You’ve also started a basketball league. Tell us about the inspiration behind it, and what it’s accomplished so far.
It had been a long-term goal of mine to start a league since the early days of Bangkok Buckets. In March of 2022, I launched the Bangkok Buckets Pro League, which aimed to provide professional and amateur players the chance to compete at one of the highest levels Thailand can offer. The professional players included Christen Charles, Phil Hawkens, and Deangelo Hamilton, alumni of Villanova University (D1), Texas State University, and Washington State University, respectively, and the league consisted of five teams, each representing a different charity. These teams competed in a round-robin tournament throughout April. After the rounds, the two teams with the best record had the chance to advance to the finals, where the winning team received THB 30,000 to donate to the charity of their choice.
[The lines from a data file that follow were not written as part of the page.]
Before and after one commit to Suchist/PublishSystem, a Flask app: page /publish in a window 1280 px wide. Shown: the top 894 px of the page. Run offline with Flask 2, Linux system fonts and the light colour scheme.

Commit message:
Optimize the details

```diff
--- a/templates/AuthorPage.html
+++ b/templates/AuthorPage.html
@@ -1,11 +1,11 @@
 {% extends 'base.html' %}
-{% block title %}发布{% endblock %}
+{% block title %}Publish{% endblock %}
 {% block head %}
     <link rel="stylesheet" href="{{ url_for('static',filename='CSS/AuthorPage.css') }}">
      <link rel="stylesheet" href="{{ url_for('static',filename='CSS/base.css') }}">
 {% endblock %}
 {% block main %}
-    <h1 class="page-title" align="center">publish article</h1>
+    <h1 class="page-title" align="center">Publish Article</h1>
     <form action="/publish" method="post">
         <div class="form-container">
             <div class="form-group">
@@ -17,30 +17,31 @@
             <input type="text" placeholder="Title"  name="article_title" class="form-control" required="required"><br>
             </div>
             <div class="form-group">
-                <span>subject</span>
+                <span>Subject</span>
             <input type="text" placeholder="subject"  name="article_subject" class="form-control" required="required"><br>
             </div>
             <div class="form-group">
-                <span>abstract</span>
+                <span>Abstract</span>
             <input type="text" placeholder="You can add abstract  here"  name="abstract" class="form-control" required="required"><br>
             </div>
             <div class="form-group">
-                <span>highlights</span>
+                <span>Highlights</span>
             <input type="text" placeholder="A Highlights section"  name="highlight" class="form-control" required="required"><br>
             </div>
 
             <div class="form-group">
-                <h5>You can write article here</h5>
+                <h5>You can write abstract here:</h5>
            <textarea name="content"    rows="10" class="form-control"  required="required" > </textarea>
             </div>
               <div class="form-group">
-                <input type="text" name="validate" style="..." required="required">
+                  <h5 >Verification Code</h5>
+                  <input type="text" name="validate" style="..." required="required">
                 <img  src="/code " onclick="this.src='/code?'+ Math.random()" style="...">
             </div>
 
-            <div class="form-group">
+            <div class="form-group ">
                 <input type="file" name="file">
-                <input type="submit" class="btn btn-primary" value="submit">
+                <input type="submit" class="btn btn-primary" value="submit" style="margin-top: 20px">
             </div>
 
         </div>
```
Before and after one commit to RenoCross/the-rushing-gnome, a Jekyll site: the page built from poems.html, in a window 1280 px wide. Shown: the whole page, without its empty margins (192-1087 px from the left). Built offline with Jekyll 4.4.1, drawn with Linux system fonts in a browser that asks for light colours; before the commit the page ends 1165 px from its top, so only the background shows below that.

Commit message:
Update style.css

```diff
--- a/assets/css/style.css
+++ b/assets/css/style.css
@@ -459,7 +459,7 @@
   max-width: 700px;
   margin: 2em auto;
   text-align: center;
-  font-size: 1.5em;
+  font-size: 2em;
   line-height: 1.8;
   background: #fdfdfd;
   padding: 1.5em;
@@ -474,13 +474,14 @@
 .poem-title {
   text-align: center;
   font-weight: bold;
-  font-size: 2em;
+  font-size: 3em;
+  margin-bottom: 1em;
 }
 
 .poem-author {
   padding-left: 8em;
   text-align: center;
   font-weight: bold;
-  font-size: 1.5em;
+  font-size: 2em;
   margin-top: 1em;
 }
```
Turning this league into reality was definitely the most challenging project I’ve been able to tackle alone, but it’s also taught me lifelong lessons, like patience and perseverance.
As someone who’s still in secondary school, what have been the unique challenges and opportunities of starting such a big initiative at such a young age?
Starting my own business has come with copious opportunities: I’ve had the chance to film and curate highlight tapes for several professional players such as Tyler Lamb and Moses Morgan, as well as work for local companies to promote their brands. Without Bangkok Buckets, I would not have been able to build these lifelong relationships and networks.
However, challenges have also arisen from still being in secondary school. I’ve had to learn how to manage my time, curating a rock-solid schedule that allows me to balance being a full-time IB Diploma student and an athlete. Gaining a following was also initially difficult for me. I learned that I had to be consistent with producing engaging content, and it was not until my second year that Bangkok Buckets truly started gaining viewership, and I am so grateful to have recently reached 1,000 followers on Instagram.
Similarly, being female in the majorly-male industry of sports, it is easy to be undermined for my work and efforts. I have chosen to embrace my identity, using it as a platform to highlight women and girls in sports, and I hope to serve as an inspiration to other young girls, showing them that they, too, are capable of anything if they work hard.
I believe that finding my passion and doing something with it has prepared me as an entrepreneur and brought life skills that I will enforce in the future, regardless of what I do. These skills such as leadership, responsibility, and perseverance have become ingrained in my life, in the classroom, and on the basketball court and off. Of course, support is key, and there were so many people who have guided me on this journey.
Who would you say were your biggest support systems as you tackled these challenges?
Firstly, my parents, Sally and Dinesh Mangharam, have provided me with everything in the world, giving me the support and opportunities I need to succeed, and teaching me that everything in life happens for a reason and nothing can be done without hard work. My older siblings, Adit and Anavi, have also taught me so much.
My basketball coaches, specifically Bay Gordon and Toshi Benson, as well as my school teacher Sarah Barnes, have served as major mentors for my journey, alongside some other individuals who have truly helped me along the way: Anmol Jhaveri, Aashir Mandrekar, Natalia Yepes, Jenna Jokhani, Pinn Pithayanukul, Grace Mahakeeta and Milan Pant. With all their help, I want to be remembered for creating a positive change for others around me.